> **Problem description**
Nothing but an exact copy of the records is expected here.

*** Opening of Exercise inputs ***

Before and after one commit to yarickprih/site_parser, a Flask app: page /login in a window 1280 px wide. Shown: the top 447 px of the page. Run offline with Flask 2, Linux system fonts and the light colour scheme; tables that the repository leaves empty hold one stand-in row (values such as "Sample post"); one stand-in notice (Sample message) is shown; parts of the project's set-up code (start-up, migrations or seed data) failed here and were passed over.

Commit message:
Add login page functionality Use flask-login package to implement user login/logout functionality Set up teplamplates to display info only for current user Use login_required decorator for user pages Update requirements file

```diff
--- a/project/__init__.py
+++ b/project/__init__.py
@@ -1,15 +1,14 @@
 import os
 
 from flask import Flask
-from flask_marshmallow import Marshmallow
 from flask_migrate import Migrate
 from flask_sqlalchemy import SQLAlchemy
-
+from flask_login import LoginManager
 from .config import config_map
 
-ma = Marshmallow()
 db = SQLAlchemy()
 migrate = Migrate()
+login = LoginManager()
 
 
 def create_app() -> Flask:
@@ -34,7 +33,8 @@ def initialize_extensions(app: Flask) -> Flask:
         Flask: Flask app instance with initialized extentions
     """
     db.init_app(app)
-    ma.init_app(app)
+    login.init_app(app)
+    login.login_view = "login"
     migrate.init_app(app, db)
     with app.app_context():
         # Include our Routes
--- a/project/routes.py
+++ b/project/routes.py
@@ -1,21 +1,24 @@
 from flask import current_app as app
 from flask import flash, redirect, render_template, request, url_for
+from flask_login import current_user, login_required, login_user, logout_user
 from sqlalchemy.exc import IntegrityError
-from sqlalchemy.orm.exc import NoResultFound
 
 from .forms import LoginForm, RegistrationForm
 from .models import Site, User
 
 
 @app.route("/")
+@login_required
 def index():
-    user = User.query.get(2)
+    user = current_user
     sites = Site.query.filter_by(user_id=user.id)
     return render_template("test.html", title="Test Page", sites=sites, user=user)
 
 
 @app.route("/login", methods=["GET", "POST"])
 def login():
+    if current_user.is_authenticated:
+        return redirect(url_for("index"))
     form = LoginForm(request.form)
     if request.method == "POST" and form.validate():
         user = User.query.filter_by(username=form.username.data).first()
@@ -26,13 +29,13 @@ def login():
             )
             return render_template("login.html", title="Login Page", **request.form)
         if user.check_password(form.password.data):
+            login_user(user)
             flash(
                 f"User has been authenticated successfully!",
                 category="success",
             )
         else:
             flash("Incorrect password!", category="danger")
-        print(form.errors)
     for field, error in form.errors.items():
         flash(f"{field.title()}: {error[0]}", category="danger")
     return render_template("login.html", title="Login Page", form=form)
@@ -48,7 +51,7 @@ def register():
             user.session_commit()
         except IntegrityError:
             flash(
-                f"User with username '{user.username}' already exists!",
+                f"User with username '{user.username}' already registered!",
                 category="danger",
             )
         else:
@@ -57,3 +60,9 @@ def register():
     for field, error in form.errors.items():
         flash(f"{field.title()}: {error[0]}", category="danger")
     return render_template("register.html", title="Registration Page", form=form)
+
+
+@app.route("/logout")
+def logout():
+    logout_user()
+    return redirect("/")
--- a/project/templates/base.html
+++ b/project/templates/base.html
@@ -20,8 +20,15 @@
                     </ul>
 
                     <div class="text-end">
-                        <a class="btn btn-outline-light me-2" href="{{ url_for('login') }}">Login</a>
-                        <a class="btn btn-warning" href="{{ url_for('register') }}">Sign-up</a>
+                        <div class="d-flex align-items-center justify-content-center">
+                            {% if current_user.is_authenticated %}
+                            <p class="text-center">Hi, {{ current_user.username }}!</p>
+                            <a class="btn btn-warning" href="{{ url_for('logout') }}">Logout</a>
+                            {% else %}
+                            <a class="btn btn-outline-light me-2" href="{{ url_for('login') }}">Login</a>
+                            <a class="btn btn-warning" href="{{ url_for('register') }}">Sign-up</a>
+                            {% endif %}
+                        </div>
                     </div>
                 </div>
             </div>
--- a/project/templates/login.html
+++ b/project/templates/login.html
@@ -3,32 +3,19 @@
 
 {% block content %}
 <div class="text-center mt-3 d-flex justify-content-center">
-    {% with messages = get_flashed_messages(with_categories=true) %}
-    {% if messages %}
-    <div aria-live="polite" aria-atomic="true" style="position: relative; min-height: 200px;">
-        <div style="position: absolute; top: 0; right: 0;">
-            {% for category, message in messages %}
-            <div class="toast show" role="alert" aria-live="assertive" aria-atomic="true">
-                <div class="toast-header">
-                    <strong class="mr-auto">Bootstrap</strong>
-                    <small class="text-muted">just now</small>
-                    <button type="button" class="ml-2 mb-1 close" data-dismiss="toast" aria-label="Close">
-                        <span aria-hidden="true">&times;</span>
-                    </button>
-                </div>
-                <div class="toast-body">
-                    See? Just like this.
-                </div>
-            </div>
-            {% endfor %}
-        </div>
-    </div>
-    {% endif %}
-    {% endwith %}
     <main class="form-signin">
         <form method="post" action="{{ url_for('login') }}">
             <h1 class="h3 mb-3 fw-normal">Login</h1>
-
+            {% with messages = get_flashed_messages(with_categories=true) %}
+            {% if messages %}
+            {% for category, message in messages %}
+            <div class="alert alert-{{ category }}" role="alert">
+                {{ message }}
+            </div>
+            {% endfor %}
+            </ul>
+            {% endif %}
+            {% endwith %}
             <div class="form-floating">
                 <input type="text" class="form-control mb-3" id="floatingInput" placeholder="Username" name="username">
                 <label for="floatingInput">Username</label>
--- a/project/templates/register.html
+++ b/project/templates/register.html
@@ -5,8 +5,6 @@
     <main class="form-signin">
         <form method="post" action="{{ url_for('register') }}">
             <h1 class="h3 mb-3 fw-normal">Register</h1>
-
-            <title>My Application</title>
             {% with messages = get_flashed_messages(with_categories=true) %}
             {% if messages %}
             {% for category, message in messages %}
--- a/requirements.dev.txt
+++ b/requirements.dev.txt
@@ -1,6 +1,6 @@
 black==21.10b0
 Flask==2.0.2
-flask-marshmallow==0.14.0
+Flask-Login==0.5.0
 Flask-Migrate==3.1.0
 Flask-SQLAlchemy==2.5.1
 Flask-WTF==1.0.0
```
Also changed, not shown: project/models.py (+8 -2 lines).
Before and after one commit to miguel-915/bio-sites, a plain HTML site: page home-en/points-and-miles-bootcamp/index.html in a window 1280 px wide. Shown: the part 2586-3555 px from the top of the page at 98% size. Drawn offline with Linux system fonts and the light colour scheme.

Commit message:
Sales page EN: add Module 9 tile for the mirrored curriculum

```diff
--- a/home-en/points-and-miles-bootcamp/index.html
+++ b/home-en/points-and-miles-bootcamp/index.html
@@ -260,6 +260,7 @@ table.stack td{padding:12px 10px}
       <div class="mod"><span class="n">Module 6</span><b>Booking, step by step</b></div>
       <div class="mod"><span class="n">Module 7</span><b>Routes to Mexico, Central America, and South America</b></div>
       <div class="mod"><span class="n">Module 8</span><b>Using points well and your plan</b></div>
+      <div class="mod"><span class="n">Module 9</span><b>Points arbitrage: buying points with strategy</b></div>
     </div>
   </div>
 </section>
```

*** Close of Exercise inputs ***

> **Answer box**
Before and after one commit to yarickprih/site_parser, a Flask app: page /login in a window 1280 px wide. Shown: the top 447 px of the page. Run offline with Flask 2, Linux system fonts and the light colour scheme; tables that the repository leaves empty hold one stand-in row (values such as "Sample post"); one stand-in notice (Sample message) is shown; parts of the project's set-up code (start-up, migrations or seed data) failed here and were passed over.

Commit message:
Add login page functionality Use flask-login package to implement user login/logout functionality Set up teplamplates to display info only for current user Use login_required decorator for user pages Update requirements file

```diff
--- a/project/__init__.py
+++ b/project/__init__.py
@@ -1,15 +1,14 @@
 import os
 
 from flask import Flask
-from flask_marshmallow import Marshmallow
 from flask_migrate import Migrate
 from flask_sqlalchemy import SQLAlchemy
-
+from flask_login import LoginManager
 from .config import config_map
 
-ma = Marshmallow()
 db = SQLAlchemy()
 migrate = Migrate()
+login = LoginManager()
 
 
 def create_app() -> Flask:
@@ -34,7 +33,8 @@ def initialize_extensions(app: Flask) -> Flask:
         Flask: Flask app instance with initialized extentions
     """
     db.init_app(app)
-    ma.init_app(app)
+    login.init_app(app)
+    login.login_view = "login"
     migrate.init_app(app, db)
     with app.app_context():
         # Include our Routes
--- a/project/routes.py
+++ b/project/routes.py
@@ -1,21 +1,24 @@
 from flask import current_app as app
 from flask import flash, redirect, render_template, request, url_for
+from flask_login import current_user, login_required, login_user, logout_user
 from sqlalchemy.exc import IntegrityError
-from sqlalchemy.orm.exc import NoResultFound
 
 from .forms import LoginForm, RegistrationForm
 from .models import Site, User
 
 
 @app.route("/")
+@login_required
 def index():
-    user = User.query.get(2)
+    user = current_user
     sites = Site.query.filter_by(user_id=user.id)
     return render_template("test.html", title="Test Page", sites=sites, user=user)
 
 
 @app.route("/login", methods=["GET", "POST"])
 def login():
+    if current_user.is_authenticated:
+        return redirect(url_for("index"))
     form = LoginForm(request.form)
     if request.method == "POST" and form.validate():
         user = User.query.filter_by(username=form.username.data).first()
@@ -26,13 +29,13 @@ def login():
             )
             return render_template("login.html", title="Login Page", **request.form)
         if user.check_password(form.password.data):
+            login_user(user)
             flash(
                 f"User has been authenticated successfully!",
                 category="success",
             )
         else:
             flash("Incorrect password!", category="danger")
-        print(form.errors)
     for field, error in form.errors.items():
         flash(f"{field.title()}: {error[0]}", category="danger")
     return render_template("login.html", title="Login Page", form=form)
@@ -48,7 +51,7 @@ def register():
             user.session_commit()
         except IntegrityError:
             flash(
-                f"User with username '{user.username}' already exists!",
+                f"User with username '{user.username}' already registered!",
                 category="danger",
             )
         else:
@@ -57,3 +60,9 @@ def register():
     for field, error in form.errors.items():
         flash(f"{field.title()}: {error[0]}", category="danger")
     return render_template("register.html", title="Registration Page", form=form)
+
+
+@app.route("/logout")
+def logout():
+    logout_user()
+    return redirect("/")
--- a/project/templates/base.html
+++ b/project/templates/base.html
@@ -20,8 +20,15 @@
                     </ul>
 
                     <div class="text-end">
-                        <a class="btn btn-outline-light me-2" href="{{ url_for('login') }}">Login</a>
-                        <a class="btn btn-warning" href="{{ url_for('register') }}">Sign-up</a>
+                        <div class="d-flex align-items-center justify-content-center">
+                            {% if current_user.is_authenticated %}
+                            <p class="text-center">Hi, {{ current_user.username }}!</p>
+                            <a class="btn btn-warning" href="{{ url_for('logout') }}">Logout</a>
+                            {% else %}
+                            <a class="btn btn-outline-light me-2" href="{{ url_for('login') }}">Login</a>
+                            <a class="btn btn-warning" href="{{ url_for('register') }}">Sign-up</a>
+                            {% endif %}
+                        </div>
                     </div>
                 </div>
             </div>
--- a/project/templates/login.html
+++ b/project/templates/login.html
@@ -3,32 +3,19 @@
 
 {% block content %}
 <div class="text-center mt-3 d-flex justify-content-center">
-    {% with messages = get_flashed_messages(with_categories=true) %}
-    {% if messages %}
-    <div aria-live="polite" aria-atomic="true" style="position: relative; min-height: 200px;">
-        <div style="position: absolute; top: 0; right: 0;">
-            {% for category, message in messages %}
-            <div class="toast show" role="alert" aria-live="assertive" aria-atomic="true">
-                <div class="toast-header">
-                    <strong class="mr-auto">Bootstrap</strong>
-                    <small class="text-muted">just now</small>
-                    <button type="button" class="ml-2 mb-1 close" data-dismiss="toast" aria-label="Close">
-                        <span aria-hidden="true">&times;</span>
-                    </button>
-                </div>
-                <div class="toast-body">
-                    See? Just like this.
-                </div>
-            </div>
-            {% endfor %}
-        </div>
-    </div>
-    {% endif %}
-    {% endwith %}
     <main class="form-signin">
         <form method="post" action="{{ url_for('login') }}">
             <h1 class="h3 mb-3 fw-normal">Login</h1>
-
+            {% with messages = get_flashed_messages(with_categories=true) %}
+            {% if messages %}
+            {% for category, message in messages %}
+            <div class="alert alert-{{ category }}" role="alert">
+                {{ message }}
+            </div>
+            {% endfor %}
+            </ul>
+            {% endif %}
+            {% endwith %}
             <div class="form-floating">
                 <input type="text" class="form-control mb-3" id="floatingInput" placeholder="Username" name="username">
                 <label for="floatingInput">Username</label>
--- a/project/templates/register.html
+++ b/project/templates/register.html
@@ -5,8 +5,6 @@
     <main class="form-signin">
         <form method="post" action="{{ url_for('register') }}">
             <h1 class="h3 mb-3 fw-normal">Register</h1>
-
-            <title>My Application</title>
             {% with messages = get_flashed_messages(with_categories=true) %}
             {% if messages %}
             {% for category, message in messages %}
--- a/requirements.dev.txt
+++ b/requirements.dev.txt
@@ -1,6 +1,6 @@
 black==21.10b0
 Flask==2.0.2
-flask-marshmallow==0.14.0
+Flask-Login==0.5.0
 Flask-Migrate==3.1.0
 Flask-SQLAlchemy==2.5.1
 Flask-WTF==1.0.0
```
Also changed, not shown: project/models.py (+8 -2 lines).
Before and after one commit to miguel-915/bio-sites, a plain HTML site: page home-en/points-and-miles-bootcamp/index.html in a window 1280 px wide. Shown: the part 2586-3555 px from the top of the page at 98% size. Drawn offline with Linux system fonts and the light colour scheme.

Commit message:
Sales page EN: add Module 9 tile for the mirrored curriculum

```diff
--- a/home-en/points-and-miles-bootcamp/index.html
+++ b/home-en/points-and-miles-bootcamp/index.html
@@ -260,6 +260,7 @@ table.stack td{padding:12px 10px}
       <div class="mod"><span class="n">Module 6</span><b>Booking, step by step</b></div>
       <div class="mod"><span class="n">Module 7</span><b>Routes to Mexico, Central America, and South America</b></div>
       <div class="mod"><span class="n">Module 8</span><b>Using points well and your plan</b></div>
+      <div class="mod"><span class="n">Module 9</span><b>Points arbitrage: buying points with strategy</b></div>
     </div>
   </div>
 </section>
```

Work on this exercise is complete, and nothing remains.